Unfortunately, I have to leave this weather to head back to the Midwest later today. When is Groundhog Day?
A few observations from this convention:
Talk about THINKING BIG. If you don't have 3-4 days, you can't take anything in. The convention floors (there are at least 5 of them at the convention center and more at the Venetian) are gargantuan. Samsung's display has got to be 25,000 square feet, and they're one of several companies with similarly sized space.
More, more, more. There are at least 5 versions of everything. Do you think the only reader out there is the Kindle? There is an entire section dedicated to mobile readers that contains at least ten other manufacturers.
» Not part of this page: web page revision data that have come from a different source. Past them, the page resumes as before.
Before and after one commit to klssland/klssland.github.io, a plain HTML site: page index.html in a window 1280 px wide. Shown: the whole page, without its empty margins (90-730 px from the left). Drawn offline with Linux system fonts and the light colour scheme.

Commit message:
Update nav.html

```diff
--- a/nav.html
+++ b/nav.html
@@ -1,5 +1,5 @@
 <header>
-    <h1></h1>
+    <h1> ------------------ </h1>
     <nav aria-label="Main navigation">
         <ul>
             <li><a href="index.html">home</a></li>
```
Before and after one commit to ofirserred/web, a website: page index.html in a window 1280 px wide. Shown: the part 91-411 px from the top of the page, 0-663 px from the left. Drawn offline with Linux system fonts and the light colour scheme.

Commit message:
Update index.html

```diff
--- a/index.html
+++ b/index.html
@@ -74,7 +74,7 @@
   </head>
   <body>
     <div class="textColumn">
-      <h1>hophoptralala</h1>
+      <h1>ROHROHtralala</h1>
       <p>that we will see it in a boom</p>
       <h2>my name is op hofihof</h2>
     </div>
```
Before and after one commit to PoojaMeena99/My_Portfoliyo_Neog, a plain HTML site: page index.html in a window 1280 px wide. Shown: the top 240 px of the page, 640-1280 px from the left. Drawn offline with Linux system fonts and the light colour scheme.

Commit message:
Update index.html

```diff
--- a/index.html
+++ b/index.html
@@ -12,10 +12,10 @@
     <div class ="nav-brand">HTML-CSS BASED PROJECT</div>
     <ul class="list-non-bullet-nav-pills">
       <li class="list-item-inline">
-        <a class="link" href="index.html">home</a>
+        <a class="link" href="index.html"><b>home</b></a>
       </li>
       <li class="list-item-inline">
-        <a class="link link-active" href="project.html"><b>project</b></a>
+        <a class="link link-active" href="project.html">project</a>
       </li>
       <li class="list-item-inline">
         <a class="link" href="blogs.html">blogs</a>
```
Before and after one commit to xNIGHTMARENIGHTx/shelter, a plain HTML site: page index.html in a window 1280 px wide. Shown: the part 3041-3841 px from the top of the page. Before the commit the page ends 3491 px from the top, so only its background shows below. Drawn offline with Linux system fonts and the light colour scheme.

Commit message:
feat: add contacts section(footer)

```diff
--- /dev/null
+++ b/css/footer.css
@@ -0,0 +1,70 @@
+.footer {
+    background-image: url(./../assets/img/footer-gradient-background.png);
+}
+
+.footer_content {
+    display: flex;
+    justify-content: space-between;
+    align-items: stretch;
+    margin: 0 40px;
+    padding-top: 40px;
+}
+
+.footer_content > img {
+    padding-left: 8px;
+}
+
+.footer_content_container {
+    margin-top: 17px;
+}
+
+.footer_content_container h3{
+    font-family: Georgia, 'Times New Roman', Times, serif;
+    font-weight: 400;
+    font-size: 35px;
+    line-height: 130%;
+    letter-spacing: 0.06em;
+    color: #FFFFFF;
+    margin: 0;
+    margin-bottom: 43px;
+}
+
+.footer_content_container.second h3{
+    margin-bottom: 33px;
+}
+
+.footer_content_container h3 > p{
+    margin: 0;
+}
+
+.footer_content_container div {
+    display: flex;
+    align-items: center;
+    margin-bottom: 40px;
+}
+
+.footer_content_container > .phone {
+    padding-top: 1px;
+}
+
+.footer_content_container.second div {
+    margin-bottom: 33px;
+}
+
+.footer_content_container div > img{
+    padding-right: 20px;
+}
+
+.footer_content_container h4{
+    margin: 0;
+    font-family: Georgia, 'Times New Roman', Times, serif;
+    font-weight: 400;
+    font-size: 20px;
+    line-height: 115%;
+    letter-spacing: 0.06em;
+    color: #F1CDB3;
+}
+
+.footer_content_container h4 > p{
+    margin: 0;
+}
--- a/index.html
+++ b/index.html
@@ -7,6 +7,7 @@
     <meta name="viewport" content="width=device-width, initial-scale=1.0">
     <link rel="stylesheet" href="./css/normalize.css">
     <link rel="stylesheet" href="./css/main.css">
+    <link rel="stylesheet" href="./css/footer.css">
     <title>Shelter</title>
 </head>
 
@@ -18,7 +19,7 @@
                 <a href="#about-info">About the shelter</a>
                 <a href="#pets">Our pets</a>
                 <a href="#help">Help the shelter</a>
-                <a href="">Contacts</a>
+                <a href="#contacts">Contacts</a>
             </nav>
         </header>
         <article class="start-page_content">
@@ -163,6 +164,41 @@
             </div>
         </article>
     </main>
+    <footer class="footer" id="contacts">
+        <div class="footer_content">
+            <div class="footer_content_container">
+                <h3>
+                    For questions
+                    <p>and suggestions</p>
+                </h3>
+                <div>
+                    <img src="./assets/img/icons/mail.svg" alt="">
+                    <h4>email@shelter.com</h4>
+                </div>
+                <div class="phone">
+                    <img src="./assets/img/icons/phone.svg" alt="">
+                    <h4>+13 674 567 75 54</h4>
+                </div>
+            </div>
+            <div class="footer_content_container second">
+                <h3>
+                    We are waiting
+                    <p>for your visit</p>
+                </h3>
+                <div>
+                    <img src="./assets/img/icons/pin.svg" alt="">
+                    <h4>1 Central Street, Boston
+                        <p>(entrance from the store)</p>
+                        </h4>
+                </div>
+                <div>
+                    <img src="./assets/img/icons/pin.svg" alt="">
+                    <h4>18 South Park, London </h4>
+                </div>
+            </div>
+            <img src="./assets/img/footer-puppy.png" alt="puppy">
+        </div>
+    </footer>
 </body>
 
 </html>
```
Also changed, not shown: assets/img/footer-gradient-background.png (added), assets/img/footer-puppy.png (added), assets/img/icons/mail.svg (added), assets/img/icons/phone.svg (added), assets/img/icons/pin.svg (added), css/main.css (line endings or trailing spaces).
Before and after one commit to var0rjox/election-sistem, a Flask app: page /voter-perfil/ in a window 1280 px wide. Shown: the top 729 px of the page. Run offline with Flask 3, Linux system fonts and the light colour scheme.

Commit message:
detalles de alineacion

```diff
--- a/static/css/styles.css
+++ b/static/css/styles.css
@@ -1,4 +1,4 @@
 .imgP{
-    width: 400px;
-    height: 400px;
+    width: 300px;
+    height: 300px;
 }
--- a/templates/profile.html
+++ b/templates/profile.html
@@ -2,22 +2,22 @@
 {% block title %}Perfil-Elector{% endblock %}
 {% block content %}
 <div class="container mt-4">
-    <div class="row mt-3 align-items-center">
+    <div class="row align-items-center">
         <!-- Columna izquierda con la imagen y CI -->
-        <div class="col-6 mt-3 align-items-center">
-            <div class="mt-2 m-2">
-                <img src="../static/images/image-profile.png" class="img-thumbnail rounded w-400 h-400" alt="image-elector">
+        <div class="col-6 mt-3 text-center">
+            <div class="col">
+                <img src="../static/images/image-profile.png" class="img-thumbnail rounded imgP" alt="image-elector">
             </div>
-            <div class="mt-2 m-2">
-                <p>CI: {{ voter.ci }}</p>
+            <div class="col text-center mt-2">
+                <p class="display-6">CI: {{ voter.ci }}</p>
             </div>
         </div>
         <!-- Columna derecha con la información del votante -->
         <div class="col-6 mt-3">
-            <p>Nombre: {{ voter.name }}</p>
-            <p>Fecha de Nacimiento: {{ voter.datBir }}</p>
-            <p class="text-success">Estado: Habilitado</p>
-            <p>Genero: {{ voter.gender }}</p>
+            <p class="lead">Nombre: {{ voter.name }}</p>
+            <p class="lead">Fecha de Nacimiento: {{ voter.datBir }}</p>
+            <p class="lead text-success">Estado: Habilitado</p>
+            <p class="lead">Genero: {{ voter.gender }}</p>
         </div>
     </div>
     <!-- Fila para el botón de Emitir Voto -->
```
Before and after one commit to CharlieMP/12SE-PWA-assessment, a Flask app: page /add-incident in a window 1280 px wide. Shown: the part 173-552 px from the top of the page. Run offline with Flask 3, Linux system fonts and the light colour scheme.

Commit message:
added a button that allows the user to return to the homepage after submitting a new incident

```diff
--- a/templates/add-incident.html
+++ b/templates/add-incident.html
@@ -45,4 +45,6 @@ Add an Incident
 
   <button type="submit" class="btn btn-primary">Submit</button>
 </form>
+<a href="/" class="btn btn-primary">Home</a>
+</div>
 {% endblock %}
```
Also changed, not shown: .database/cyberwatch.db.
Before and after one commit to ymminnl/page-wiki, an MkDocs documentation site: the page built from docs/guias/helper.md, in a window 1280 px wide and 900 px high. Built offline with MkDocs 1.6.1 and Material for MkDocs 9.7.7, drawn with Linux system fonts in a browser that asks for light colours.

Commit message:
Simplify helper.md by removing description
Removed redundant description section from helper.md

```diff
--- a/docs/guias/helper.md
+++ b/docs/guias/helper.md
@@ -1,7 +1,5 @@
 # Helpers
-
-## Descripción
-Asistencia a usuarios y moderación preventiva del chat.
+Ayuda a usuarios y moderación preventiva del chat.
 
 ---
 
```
Sure, Kindle is the big dog - they were first and have the etail platform established. But there are many others nipping at their heels. An investment analyst I ran into in that section said that he's decided that he's pulling back on his tech investments in certain categories because it's just too cutthroat.
@Home and in car. Both have a huge presence here. There are displays from Ford, Chevrolet, Kia, and others displaying mobile electronics. As I wrote in the Steve Ballmer post, the @Home space is getting ready to explode. You'll never have to leave your barcolounger again. And of course, all of this has implications for radio and our battle to hold onto our "location."
What's (not) new? There is a decided lack of big product introductions here, which surprised me. Of course, the "800 pound gorilla" - Apple - isn't here because they march to their own drummer and have generated buzz and attention for their new tablet announcement (allegedly). Google introduced the Nexus before the show. 3-D TV is buzzing, but it's not a game-changer (although it's awesome). It seems that either a) there's nothing big going on, or b) companies want to control their own buzz on their own terms. I interviewed an executive from BlackBerry who told me they hype products when they're good and ready, and don't view the CES as the only way to intro new gadgets and technologies.
For us consultant types, the new BlackBerry projector is really cool. Gone are the days of lugging around a 10-pound laptop projector. You can watch a brief video demonstration below.
Who scheduled a porn convention concurrent with the CES? It's quite a mashup - engineering types strolling down the same hallways as porn stars. If you've never been to CES, you absolutely need to figure out a way to get here. Even if you aren't into tech, the energy, flash, and optimism that is everywhere makes it worth the trip. The emphasis on what's next rather than on what's been is refreshing.
Finally, Alan Mulally's quote about "moving at Silicon Valley speed" has stuck with me. And it's on display everywhere you look at CES. Product rollouts are fast and furious. There's a gold rush mentality in the air, and companies are motivated and energized to keep moving at a very caffeinated pace.
I'd like to bottle some of it up and bring it to our Summit.